YOUR OBJECTIVE => Find the lines below that contain the string "STORED". Copy each one.

BEGIN

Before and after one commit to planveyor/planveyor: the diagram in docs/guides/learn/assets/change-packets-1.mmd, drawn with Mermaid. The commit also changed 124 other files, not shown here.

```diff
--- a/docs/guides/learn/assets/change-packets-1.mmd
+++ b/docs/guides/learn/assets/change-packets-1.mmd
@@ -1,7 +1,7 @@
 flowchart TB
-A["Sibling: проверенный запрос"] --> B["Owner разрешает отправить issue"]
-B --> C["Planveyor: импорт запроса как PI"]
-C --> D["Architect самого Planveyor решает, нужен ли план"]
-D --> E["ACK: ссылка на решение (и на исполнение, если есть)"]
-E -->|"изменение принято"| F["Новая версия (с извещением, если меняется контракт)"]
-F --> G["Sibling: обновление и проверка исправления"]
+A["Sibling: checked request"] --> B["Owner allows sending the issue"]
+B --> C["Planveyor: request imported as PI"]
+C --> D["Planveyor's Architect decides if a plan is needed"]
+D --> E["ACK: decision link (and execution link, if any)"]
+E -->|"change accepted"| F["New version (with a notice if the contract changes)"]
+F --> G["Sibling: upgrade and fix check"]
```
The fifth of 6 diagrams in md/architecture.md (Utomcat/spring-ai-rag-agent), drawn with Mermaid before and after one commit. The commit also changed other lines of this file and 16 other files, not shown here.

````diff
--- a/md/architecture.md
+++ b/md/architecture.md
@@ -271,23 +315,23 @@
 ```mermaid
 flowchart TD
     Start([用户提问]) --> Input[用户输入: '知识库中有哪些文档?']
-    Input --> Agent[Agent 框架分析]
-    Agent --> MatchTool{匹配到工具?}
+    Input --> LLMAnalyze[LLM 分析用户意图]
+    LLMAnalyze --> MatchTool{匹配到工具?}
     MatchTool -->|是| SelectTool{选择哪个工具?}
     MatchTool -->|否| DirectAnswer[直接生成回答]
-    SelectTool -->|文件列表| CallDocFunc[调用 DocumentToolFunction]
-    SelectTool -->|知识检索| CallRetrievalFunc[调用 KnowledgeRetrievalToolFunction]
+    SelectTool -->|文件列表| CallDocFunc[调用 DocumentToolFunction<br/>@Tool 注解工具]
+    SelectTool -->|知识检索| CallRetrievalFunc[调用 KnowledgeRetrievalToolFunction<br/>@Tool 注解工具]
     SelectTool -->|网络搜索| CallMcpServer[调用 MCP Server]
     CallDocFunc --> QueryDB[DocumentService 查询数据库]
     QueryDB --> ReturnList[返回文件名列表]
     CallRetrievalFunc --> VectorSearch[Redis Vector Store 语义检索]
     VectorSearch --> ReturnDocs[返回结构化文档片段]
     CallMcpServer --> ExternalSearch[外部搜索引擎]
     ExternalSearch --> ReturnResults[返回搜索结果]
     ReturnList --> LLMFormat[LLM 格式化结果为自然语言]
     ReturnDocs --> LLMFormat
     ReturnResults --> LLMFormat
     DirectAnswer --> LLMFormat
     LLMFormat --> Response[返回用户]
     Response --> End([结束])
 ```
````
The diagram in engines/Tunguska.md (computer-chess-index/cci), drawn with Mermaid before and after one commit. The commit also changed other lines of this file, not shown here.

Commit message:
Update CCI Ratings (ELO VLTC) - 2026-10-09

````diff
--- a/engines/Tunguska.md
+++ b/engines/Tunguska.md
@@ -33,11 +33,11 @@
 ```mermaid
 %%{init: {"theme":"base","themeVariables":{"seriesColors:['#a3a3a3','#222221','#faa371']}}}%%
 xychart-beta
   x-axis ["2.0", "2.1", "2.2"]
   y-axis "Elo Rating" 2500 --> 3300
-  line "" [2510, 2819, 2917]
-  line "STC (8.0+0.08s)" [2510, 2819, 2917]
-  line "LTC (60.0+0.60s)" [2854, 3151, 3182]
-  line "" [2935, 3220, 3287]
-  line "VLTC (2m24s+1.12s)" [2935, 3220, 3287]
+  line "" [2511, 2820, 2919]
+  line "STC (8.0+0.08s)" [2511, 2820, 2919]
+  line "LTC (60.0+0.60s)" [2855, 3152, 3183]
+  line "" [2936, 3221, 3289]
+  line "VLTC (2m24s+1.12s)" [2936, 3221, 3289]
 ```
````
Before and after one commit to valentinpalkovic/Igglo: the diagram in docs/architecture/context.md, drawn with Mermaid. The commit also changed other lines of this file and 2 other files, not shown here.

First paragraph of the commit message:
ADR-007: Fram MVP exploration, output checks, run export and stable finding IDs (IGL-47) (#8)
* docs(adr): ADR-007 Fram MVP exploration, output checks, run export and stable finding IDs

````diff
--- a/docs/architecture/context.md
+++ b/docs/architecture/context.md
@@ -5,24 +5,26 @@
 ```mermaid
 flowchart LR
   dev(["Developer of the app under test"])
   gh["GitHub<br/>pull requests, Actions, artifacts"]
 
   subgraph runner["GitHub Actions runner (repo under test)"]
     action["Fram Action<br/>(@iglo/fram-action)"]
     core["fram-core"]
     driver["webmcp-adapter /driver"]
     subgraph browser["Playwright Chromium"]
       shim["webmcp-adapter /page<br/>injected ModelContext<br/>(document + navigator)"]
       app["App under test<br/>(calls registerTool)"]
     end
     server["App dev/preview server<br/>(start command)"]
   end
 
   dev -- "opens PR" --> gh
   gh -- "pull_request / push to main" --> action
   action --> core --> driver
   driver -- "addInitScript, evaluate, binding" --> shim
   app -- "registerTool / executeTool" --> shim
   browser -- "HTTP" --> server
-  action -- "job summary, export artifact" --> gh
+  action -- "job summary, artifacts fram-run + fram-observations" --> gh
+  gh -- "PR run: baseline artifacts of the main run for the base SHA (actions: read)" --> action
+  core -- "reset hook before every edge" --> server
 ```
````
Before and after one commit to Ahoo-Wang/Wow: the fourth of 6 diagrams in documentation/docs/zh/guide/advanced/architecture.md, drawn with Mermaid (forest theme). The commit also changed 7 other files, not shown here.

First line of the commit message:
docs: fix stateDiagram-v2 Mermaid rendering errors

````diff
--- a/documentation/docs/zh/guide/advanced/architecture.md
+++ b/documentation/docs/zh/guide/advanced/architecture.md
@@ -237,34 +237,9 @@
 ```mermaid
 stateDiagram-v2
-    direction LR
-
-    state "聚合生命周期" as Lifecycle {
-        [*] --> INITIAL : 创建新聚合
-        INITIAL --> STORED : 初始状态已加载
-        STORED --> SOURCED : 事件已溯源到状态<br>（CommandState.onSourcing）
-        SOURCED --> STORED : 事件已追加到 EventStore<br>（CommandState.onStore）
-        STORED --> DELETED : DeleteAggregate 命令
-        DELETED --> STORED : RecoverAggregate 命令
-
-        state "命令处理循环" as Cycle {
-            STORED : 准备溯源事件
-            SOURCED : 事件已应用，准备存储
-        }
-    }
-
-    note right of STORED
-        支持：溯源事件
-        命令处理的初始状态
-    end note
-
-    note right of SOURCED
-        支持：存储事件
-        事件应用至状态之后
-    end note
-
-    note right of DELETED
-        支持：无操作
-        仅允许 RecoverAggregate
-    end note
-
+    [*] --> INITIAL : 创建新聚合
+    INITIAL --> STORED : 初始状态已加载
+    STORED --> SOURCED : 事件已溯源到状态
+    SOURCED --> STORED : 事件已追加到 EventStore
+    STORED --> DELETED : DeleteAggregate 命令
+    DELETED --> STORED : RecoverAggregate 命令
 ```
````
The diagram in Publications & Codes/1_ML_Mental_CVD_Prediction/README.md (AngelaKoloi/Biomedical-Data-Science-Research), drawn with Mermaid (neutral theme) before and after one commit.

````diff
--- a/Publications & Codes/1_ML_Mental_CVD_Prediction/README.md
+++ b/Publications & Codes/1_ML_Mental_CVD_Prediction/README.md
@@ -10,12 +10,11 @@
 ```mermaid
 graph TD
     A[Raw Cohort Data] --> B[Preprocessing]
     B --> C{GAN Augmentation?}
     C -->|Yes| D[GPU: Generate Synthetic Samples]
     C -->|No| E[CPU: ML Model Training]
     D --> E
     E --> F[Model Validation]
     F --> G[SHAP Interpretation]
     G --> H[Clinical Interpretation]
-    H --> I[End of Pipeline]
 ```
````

END

TASK OUTPUT =>
-        INITIAL --> STORED : 初始状态已加载
-        STORED --> SOURCED : 事件已溯源到状态<br>（CommandState.onSourcing）
-        SOURCED --> STORED : 事件已追加到 EventStore<br>（CommandState.onStore）
-        STORED --> DELETED : DeleteAggregate 命令
-        DELETED --> STORED : RecoverAggregate 命令
-            STORED : 准备溯源事件
-    note right of STORED
+    INITIAL --> STORED : 初始状态已加载
+    STORED --> SOURCED : 事件已溯源到状态
+    SOURCED --> STORED : 事件已追加到 EventStore
+    STORED --> DELETED : DeleteAggregate 命令
+    DELETED --> STORED : RecoverAggregate 命令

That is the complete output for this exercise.